— TASK DIRECTIONS —
Beneath this task are records; count the lines among them that contain the word "volume" and answer with the number only.

========================================================================

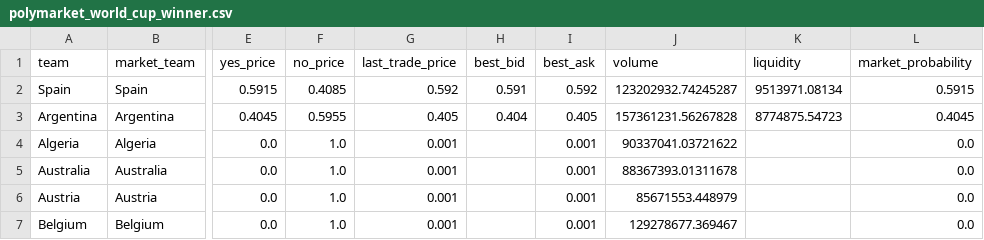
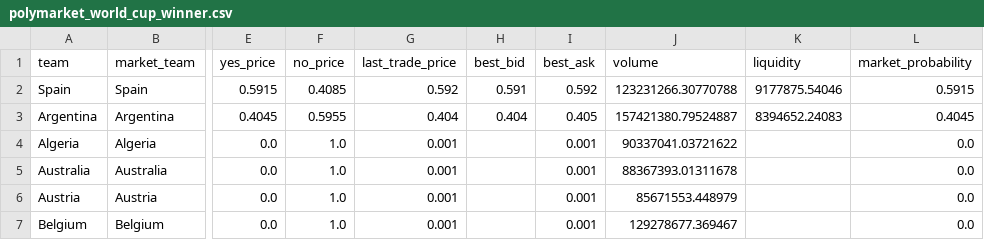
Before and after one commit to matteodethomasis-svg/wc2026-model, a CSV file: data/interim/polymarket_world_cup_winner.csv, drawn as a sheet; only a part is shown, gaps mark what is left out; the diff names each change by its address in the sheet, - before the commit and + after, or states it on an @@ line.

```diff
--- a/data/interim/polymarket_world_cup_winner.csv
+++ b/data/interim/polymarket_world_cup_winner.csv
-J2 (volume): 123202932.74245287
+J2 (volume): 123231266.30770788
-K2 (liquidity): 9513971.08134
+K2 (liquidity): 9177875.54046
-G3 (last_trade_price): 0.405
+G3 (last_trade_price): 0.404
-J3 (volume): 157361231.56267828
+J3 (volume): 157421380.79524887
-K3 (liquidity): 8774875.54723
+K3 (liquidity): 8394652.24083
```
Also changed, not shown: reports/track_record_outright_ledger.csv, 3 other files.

========================================================================

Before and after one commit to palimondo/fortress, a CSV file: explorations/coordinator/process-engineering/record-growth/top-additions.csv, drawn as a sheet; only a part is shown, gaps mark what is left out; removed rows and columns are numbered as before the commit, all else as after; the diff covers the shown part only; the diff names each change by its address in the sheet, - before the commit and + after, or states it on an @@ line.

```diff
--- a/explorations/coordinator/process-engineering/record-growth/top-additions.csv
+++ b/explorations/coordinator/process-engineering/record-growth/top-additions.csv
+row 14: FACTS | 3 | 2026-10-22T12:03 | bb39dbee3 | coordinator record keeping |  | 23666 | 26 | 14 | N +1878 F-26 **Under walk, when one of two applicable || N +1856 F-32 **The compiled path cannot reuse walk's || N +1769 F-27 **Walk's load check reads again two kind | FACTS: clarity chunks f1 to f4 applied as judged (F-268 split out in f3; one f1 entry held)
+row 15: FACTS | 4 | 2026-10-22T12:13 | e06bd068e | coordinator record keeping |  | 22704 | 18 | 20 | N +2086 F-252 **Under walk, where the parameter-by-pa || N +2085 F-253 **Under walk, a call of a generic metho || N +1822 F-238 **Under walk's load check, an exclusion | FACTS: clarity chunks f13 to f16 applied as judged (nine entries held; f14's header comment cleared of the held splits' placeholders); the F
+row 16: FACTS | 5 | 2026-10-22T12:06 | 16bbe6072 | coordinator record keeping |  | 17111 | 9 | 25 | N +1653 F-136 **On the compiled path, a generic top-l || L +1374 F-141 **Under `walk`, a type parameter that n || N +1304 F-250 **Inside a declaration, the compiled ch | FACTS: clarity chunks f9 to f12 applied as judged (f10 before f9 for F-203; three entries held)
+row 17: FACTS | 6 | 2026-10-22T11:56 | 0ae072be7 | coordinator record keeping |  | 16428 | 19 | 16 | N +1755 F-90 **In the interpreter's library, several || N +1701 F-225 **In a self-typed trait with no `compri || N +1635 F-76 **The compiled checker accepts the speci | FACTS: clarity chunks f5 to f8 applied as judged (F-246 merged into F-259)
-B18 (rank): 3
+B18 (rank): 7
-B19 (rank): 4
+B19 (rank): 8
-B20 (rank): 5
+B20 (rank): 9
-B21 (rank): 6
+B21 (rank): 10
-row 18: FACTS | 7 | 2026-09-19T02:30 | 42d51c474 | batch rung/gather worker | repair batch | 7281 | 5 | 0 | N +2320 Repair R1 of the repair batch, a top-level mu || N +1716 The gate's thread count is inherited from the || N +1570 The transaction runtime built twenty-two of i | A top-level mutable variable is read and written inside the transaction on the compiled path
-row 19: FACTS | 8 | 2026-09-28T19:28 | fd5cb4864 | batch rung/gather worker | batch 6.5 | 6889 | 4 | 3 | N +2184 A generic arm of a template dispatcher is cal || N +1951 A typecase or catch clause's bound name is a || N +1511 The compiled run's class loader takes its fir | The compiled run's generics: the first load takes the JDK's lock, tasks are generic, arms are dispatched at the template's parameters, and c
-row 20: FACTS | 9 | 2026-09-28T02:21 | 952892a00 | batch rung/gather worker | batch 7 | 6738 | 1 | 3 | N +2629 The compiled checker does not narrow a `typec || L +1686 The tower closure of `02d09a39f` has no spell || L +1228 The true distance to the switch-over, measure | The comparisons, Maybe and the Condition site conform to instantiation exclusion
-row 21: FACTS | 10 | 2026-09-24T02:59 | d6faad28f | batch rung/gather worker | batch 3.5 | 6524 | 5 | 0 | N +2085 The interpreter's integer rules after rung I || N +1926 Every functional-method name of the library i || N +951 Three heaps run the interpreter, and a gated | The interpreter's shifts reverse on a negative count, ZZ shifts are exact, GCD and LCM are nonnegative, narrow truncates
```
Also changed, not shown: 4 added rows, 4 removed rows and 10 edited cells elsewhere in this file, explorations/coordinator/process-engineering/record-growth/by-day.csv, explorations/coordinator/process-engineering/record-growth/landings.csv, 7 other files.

========================================================================

— FINAL ANSWER —
4